Task inputs:
_ _ _ _
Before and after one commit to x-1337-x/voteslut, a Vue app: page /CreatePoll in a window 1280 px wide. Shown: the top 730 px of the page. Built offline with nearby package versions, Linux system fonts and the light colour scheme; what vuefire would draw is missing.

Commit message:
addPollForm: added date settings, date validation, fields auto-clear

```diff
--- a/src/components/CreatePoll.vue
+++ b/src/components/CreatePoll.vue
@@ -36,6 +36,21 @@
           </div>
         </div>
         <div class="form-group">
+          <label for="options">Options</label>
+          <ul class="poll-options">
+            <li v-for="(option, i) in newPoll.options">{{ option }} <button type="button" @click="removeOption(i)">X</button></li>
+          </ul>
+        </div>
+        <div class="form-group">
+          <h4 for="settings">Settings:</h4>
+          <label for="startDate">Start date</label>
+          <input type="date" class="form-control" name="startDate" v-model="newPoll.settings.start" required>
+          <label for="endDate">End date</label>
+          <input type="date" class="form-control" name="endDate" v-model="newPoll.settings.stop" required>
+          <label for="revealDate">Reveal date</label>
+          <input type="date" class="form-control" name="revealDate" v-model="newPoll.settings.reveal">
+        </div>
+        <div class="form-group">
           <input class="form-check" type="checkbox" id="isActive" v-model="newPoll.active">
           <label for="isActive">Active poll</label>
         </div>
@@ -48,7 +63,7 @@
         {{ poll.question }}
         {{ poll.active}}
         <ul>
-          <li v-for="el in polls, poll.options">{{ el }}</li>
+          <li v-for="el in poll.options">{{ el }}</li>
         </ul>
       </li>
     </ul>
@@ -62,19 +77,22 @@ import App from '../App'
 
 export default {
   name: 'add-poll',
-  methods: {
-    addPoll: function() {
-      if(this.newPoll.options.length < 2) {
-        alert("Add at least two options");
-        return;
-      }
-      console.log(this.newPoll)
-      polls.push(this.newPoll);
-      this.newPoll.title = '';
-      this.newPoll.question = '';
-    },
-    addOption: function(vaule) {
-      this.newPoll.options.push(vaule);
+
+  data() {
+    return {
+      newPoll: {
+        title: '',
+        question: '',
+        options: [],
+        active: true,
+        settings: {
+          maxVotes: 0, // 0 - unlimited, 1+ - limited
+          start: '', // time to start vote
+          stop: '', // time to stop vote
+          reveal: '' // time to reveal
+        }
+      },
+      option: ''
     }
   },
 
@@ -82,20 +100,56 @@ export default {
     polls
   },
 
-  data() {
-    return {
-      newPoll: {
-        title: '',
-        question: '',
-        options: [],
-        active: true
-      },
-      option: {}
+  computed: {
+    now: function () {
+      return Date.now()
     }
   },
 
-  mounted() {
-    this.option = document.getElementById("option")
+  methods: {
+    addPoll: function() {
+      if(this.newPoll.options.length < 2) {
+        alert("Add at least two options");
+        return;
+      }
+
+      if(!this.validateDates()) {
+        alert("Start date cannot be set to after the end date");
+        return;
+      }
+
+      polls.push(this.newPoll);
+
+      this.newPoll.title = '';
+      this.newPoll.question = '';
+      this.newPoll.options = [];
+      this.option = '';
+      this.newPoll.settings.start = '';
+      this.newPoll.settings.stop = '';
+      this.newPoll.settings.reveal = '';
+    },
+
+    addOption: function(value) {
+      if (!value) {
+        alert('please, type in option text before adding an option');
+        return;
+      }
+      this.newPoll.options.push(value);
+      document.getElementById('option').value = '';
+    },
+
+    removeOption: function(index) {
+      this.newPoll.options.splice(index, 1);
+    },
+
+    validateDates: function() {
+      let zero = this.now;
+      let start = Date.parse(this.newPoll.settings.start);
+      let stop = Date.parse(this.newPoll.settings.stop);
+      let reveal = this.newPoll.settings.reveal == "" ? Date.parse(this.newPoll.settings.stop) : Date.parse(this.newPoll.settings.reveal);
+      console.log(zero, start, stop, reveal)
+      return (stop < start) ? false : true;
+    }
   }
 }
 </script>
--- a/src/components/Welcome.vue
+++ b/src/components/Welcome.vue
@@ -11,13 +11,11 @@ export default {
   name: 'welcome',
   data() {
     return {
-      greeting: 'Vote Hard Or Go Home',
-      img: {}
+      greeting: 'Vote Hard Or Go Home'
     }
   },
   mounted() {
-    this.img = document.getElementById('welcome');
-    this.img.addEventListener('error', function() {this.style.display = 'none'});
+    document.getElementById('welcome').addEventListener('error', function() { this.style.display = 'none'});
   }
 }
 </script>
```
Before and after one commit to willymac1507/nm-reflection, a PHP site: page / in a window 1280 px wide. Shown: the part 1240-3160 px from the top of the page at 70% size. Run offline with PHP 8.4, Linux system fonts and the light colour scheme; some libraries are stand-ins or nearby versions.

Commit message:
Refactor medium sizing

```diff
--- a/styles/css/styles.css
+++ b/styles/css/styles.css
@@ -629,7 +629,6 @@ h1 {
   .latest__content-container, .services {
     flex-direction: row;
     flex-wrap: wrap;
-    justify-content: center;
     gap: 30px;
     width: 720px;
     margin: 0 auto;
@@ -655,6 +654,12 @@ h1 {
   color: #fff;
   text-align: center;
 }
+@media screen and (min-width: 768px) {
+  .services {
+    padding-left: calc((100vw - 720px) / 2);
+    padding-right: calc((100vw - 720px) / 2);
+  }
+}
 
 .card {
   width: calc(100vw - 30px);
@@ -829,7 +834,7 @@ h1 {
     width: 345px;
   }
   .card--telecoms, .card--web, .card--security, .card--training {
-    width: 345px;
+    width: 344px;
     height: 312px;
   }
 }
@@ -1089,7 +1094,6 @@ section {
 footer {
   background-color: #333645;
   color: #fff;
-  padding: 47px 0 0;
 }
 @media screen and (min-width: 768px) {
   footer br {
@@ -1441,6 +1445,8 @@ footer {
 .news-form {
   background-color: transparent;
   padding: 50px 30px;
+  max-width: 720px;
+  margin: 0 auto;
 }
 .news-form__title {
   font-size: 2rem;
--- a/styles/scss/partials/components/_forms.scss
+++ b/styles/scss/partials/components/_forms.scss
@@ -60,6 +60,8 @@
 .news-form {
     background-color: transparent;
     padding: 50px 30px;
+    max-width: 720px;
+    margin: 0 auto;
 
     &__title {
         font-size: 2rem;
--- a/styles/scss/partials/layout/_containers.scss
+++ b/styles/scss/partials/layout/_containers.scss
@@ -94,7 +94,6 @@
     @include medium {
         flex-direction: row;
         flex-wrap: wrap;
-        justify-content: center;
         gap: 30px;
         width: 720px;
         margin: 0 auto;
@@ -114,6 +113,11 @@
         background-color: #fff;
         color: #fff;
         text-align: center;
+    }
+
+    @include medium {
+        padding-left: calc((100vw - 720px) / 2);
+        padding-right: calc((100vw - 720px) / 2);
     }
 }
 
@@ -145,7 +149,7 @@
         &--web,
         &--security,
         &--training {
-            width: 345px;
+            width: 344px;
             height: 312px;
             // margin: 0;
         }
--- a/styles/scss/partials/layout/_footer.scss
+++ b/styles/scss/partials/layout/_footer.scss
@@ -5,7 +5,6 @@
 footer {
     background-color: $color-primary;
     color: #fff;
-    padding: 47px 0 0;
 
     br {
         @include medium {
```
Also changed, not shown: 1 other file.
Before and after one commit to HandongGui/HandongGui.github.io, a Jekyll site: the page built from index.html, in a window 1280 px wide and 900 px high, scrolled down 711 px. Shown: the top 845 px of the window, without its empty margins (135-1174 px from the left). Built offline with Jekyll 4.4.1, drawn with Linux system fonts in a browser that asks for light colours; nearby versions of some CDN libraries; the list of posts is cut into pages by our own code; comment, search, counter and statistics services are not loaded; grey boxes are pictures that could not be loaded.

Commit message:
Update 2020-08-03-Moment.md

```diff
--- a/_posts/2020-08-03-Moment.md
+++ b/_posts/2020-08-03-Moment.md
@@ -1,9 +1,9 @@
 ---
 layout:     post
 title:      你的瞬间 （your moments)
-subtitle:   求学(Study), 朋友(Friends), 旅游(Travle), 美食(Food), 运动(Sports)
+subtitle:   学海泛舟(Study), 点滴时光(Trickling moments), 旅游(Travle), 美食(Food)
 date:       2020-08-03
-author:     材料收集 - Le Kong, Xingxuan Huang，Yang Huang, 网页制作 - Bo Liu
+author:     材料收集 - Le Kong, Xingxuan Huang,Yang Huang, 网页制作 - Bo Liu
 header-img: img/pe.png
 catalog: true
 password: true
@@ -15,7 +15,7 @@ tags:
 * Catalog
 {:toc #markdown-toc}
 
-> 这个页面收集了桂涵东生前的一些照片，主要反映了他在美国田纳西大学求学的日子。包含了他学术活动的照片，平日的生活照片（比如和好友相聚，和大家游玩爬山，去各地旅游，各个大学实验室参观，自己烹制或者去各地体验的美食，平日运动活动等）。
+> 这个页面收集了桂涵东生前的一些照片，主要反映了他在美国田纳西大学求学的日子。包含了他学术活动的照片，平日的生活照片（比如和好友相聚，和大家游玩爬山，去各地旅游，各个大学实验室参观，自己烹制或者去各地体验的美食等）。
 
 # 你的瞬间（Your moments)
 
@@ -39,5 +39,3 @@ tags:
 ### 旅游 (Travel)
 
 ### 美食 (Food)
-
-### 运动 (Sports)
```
_ _ _ _
Look for the string "color" in the data above and return every line that has it.

Solution to this task:
   color: #fff;
   background-color: #333645;
   color: #fff;
   background-color: transparent;
     background-color: transparent;
         background-color: #fff;
         color: #fff;
     background-color: $color-primary;
     color: #fff;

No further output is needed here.